Generic techniques to reduce the size of the IFS

The IPL copies the IFS from flash memory into RAM. The kernel and the applications can begin running only after this copy operation is complete. Therefore, the smaller you make the IFS, the sooner those components can run. Here are some general techniques that you can use:
Remove unused executables
Remove executables from the image only if the benefits of doing so outweigh the loss of useful tools.
Note that you don't have to manually strip executables of their debug information; mkifs takes care of that automatically. Note that mkefs doesn't automatically strip binaries—you should do this in your makefile.
Use symbolic links
Shared libraries in POSIX systems, including the QNX Neutrino RTOS, typically have two representations in the filesystem: a regular filename (with a version number) and a symbolic link (without a version number). For instance, and The target system should contain both representations; thus, code that requires a specific version of the shared library can link to that version, and code that doesn't care can link to the generic version. On Windows, which doesn't support true symbolic links, the QNX development installation creates duplicates of linked files, instead of symbolic links.
If you use both versioned and nonversioned representations of shared objects on your target, make a symbolic link to the other, either in the QNX Momentics IDE or in the boot script. Otherwise, you risk ending up with two distinct copies of the executable in the IFS. Since many shared libraries can be rather large (, for instance, ranges from 600 KB to 700 KB), performing this step can reduce the IFS size significantly.
Move selected files into an external filesystem
If a file doesn't need to start early in the boot process, move it into a flash external filesystem. The smallest IFS consists of the kernel, libc, a UART driver, a flash driver, and little else. After the flash driver loads, it can automount the external filesystem partitions, and you can start running the remainder of your drivers or applications files from there.

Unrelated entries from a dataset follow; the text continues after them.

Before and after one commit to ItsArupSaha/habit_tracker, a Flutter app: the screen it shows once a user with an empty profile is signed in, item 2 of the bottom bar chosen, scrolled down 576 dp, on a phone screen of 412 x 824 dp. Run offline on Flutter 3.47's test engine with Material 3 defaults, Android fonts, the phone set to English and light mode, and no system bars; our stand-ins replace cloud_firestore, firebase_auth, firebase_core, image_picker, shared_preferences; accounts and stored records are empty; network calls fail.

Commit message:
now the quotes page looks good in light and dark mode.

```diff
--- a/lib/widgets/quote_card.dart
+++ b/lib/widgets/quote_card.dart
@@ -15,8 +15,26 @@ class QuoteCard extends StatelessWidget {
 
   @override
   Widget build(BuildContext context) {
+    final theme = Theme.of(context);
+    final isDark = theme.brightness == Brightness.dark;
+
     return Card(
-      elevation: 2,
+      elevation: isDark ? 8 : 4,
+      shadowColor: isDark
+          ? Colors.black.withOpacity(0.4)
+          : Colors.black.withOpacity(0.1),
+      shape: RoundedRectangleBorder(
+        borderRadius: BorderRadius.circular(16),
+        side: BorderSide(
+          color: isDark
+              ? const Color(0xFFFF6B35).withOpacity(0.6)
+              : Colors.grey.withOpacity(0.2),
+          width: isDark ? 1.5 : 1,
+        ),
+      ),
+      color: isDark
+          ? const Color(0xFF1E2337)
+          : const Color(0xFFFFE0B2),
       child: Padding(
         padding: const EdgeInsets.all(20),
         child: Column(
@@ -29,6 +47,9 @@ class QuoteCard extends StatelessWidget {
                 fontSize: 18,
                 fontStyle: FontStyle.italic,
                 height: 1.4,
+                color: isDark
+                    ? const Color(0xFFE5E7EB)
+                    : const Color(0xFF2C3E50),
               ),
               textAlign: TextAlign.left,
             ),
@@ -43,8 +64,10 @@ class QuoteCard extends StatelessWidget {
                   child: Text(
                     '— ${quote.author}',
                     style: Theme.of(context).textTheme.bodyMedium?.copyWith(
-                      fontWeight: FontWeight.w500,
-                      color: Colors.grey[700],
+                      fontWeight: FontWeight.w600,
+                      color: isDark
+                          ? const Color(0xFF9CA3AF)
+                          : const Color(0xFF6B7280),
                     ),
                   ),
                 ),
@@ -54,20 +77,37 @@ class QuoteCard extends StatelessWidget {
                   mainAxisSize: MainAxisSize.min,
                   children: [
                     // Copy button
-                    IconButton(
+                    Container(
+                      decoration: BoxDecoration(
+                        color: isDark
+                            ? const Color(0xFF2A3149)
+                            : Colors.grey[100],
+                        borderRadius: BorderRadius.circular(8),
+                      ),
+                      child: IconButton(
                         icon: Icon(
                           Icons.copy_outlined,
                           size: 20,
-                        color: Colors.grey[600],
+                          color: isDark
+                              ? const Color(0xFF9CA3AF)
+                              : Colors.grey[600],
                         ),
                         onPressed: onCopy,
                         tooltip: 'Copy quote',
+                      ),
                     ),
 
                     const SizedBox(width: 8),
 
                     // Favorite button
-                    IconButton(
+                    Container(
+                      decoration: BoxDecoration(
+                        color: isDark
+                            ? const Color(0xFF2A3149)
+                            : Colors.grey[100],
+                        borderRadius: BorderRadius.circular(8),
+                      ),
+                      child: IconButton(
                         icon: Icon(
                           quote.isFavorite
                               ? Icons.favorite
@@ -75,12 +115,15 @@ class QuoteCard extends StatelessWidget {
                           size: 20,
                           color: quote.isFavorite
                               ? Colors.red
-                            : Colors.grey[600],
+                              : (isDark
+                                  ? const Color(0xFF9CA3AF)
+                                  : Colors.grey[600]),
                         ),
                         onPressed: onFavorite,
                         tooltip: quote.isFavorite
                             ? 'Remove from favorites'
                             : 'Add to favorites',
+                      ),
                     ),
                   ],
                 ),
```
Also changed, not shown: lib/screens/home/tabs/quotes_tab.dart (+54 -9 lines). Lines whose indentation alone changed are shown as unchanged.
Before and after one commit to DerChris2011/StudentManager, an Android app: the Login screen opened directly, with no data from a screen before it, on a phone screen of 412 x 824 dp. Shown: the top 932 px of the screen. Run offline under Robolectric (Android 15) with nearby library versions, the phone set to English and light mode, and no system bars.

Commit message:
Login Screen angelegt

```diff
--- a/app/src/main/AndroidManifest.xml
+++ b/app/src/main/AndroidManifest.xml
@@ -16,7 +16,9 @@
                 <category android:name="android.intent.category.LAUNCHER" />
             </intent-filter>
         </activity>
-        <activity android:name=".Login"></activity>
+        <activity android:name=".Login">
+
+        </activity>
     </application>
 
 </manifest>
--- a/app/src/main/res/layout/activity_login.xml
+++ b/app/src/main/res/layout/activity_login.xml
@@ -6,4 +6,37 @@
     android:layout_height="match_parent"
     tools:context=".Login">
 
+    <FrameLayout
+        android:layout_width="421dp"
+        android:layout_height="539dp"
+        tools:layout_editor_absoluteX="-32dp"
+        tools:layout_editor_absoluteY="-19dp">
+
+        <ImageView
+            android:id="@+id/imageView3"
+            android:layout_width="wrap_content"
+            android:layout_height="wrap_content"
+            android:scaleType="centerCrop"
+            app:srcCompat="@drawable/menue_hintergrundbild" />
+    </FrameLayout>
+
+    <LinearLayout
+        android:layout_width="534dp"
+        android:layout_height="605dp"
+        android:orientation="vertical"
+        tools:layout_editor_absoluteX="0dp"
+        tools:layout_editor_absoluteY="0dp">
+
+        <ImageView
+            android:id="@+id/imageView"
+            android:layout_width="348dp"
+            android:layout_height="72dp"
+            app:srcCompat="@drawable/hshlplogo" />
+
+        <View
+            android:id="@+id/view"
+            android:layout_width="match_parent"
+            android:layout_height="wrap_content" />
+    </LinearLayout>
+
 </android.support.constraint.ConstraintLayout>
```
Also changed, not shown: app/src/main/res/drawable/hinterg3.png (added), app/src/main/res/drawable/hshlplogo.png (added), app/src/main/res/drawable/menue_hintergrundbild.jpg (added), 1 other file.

There is a trade-off here, of course. The IFS is completely loaded from flash into RAM as one big chunk. Once loaded into the IFS, any executables that you run out of IFS will load from RAM into RAM. For external filesystems, the files are loaded out of flash into RAM each time they're needed. So if you need to load an executable multiple times during bootup, it may be better to leave it in IFS since you pay the flash-copying penalty only the first time.